Required work =>
For the listing below, work out how many lines hold the word "settings" and give that number by itself.
········
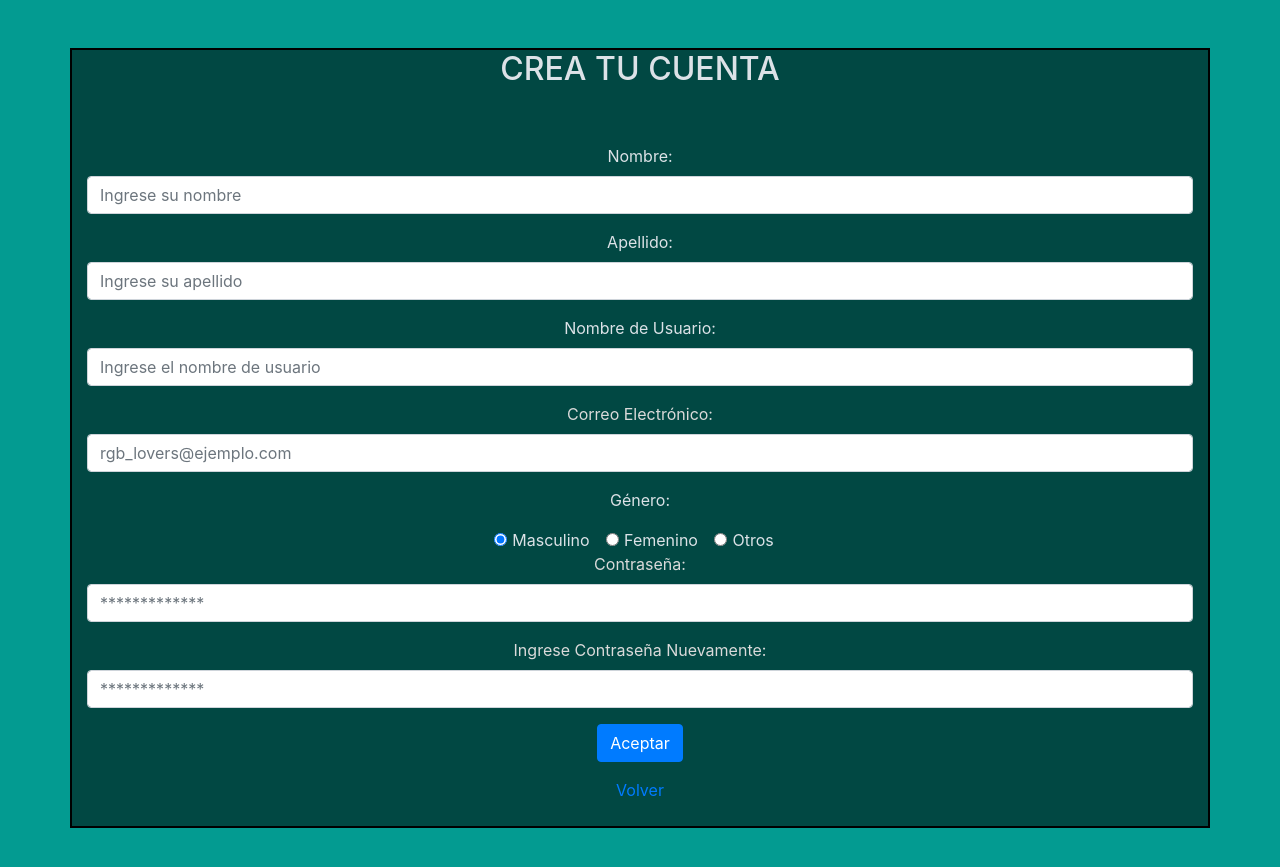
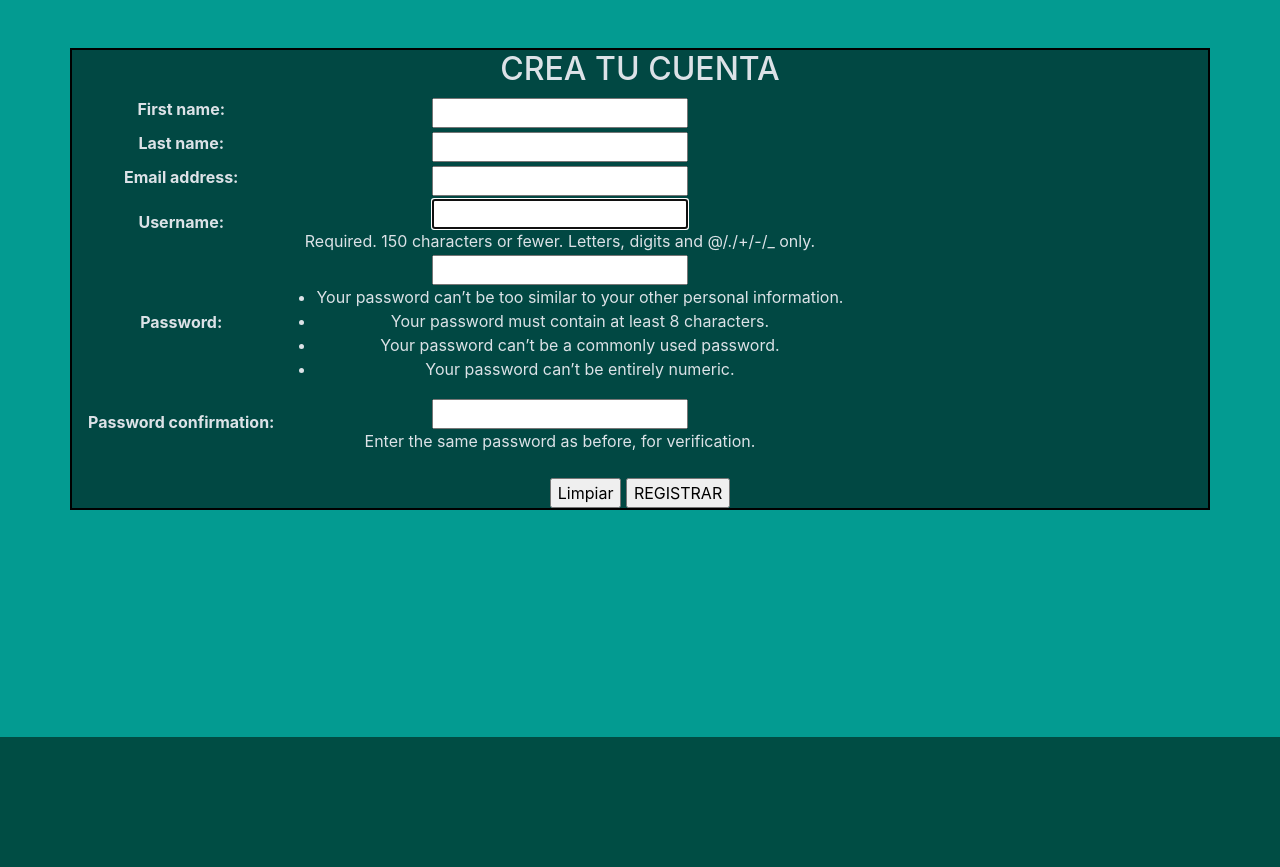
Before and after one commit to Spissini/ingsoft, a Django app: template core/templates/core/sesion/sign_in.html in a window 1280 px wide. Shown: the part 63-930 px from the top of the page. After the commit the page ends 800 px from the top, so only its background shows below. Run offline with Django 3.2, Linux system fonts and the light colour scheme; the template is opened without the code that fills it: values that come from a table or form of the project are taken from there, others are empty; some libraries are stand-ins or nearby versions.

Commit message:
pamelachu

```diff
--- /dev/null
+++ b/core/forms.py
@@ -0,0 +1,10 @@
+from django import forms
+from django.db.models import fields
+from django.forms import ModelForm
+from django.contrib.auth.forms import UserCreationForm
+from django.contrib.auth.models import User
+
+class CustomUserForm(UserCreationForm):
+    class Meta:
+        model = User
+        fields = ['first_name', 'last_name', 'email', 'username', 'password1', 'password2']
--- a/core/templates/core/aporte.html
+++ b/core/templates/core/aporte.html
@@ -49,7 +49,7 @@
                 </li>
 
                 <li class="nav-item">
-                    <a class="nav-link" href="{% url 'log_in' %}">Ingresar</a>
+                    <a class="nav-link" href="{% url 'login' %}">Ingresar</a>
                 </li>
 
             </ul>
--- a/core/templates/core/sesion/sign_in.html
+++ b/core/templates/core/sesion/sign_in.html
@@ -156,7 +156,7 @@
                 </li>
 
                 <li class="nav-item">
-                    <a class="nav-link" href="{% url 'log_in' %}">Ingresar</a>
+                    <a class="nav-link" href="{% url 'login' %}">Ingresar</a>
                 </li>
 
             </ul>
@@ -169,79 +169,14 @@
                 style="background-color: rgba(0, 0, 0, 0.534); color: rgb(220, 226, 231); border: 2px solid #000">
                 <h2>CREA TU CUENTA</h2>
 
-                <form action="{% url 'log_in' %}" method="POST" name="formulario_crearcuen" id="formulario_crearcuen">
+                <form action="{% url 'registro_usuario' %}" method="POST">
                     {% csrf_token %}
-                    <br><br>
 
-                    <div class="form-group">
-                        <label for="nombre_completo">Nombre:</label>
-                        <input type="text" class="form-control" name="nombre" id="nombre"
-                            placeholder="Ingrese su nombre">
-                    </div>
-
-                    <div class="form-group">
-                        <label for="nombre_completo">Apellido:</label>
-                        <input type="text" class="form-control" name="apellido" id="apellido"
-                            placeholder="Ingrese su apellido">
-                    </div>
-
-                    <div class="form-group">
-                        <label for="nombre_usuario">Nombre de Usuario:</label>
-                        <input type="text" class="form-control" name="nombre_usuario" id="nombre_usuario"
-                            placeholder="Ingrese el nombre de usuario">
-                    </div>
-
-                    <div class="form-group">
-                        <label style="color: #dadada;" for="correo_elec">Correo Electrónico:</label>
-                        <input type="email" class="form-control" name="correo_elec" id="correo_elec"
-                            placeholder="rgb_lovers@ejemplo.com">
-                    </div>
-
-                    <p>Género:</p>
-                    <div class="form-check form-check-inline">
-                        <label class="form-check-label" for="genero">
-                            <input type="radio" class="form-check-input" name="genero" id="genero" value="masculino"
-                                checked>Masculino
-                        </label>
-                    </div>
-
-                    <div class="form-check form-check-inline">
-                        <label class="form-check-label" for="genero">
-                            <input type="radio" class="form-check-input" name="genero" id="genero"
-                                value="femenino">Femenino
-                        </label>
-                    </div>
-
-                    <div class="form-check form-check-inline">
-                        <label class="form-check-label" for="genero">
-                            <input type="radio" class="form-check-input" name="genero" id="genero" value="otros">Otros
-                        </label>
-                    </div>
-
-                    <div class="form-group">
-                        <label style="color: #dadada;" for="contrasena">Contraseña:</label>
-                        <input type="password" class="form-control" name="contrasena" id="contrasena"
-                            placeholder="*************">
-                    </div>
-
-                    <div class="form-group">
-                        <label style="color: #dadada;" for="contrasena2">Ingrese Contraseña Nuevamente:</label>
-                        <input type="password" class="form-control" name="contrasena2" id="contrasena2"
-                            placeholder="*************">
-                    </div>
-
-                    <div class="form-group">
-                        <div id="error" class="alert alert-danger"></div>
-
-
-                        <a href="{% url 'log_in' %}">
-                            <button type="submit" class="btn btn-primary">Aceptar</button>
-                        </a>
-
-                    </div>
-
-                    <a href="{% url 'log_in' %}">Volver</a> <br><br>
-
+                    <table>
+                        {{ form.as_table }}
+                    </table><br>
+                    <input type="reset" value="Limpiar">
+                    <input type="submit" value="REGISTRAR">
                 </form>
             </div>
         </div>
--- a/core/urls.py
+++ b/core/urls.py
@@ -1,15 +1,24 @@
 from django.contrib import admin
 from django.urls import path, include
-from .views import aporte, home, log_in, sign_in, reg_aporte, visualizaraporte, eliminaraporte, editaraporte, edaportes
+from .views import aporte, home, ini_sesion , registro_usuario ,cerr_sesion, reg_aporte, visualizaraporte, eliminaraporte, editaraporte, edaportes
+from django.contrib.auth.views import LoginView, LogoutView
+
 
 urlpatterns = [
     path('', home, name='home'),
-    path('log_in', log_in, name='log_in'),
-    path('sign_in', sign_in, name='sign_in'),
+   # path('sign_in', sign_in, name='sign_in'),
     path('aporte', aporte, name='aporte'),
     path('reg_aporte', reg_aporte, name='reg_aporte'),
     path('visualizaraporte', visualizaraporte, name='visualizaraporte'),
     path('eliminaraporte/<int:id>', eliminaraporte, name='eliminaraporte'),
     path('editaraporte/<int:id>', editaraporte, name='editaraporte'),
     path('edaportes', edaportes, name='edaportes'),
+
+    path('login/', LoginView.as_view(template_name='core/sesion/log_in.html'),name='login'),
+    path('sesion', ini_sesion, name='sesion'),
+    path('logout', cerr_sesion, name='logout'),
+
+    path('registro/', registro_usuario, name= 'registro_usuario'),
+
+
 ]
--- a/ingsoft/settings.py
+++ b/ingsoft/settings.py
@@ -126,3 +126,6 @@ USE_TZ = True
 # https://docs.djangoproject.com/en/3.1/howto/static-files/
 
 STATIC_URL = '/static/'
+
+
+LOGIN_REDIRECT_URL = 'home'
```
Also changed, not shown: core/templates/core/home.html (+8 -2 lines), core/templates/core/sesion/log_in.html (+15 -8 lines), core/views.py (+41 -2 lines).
········
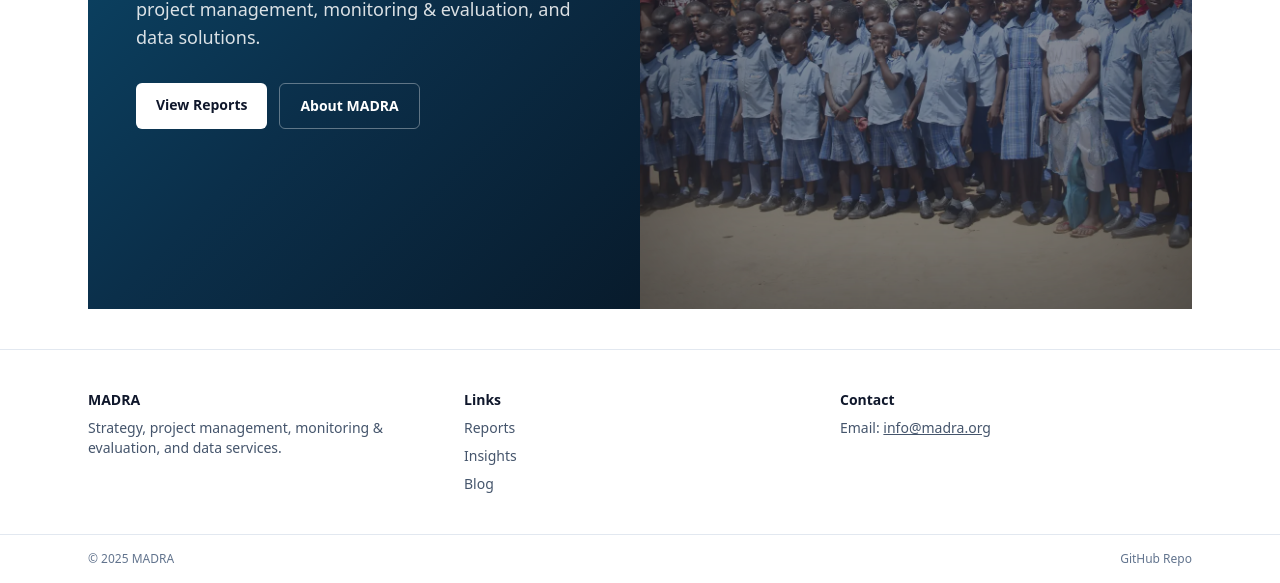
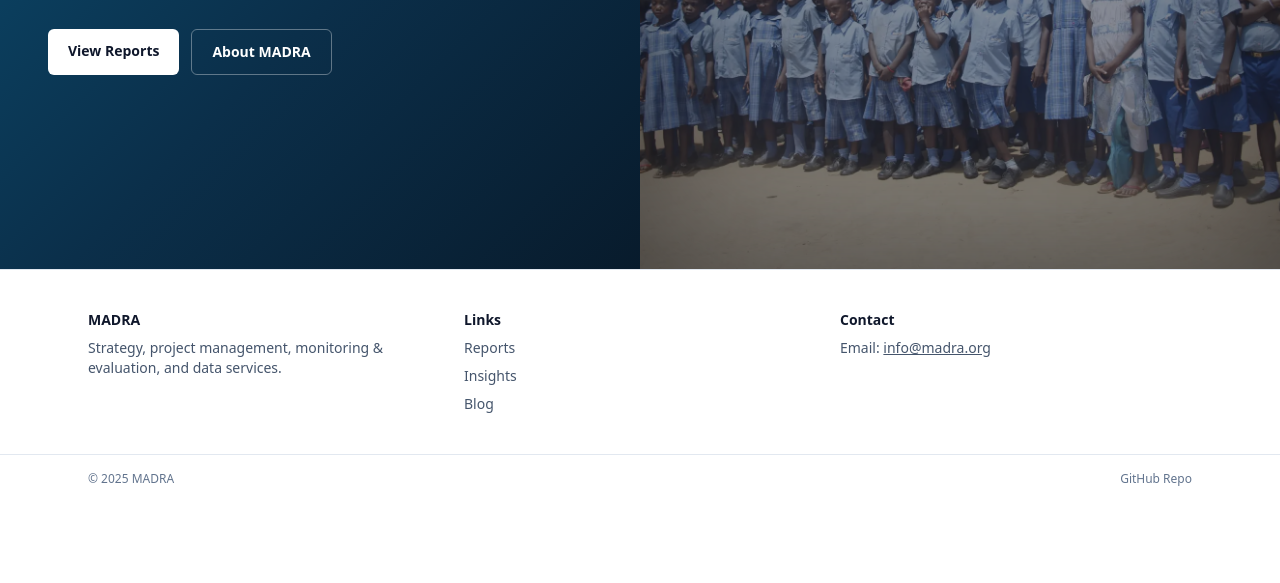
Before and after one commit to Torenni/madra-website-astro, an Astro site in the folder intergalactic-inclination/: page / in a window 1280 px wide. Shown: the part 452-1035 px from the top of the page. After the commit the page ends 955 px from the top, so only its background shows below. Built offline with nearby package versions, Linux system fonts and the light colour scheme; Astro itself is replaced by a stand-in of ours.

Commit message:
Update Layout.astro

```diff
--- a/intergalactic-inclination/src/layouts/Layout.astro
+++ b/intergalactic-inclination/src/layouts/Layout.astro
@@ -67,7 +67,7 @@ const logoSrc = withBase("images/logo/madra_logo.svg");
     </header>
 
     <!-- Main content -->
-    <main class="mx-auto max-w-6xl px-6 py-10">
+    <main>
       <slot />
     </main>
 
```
········
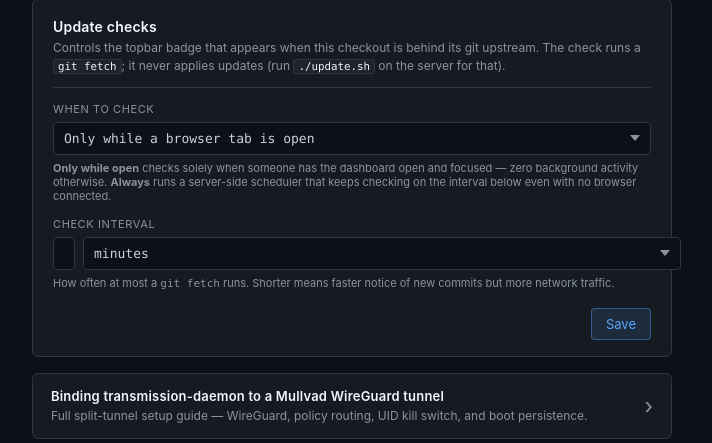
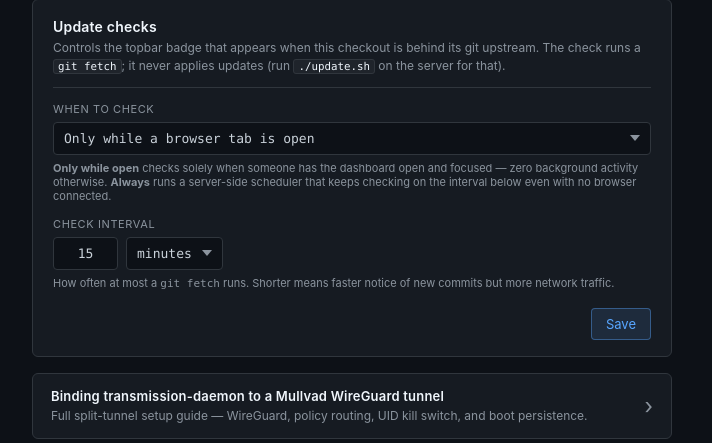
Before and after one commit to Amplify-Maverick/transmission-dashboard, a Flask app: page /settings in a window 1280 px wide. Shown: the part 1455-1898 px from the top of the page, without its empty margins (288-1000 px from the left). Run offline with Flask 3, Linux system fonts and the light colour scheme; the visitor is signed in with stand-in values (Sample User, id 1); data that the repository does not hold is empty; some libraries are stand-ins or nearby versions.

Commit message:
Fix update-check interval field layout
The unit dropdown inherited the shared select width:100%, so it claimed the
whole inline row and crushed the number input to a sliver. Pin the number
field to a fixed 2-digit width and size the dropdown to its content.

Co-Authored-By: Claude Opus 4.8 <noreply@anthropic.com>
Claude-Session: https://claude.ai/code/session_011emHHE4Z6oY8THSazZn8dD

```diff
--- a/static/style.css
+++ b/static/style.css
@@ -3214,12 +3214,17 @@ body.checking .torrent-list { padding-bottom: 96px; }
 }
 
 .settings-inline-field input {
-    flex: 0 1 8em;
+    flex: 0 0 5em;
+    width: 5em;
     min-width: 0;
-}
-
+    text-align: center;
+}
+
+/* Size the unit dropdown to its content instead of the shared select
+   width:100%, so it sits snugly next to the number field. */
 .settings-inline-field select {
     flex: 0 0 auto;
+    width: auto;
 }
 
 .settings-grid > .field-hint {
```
········
Solution =>
6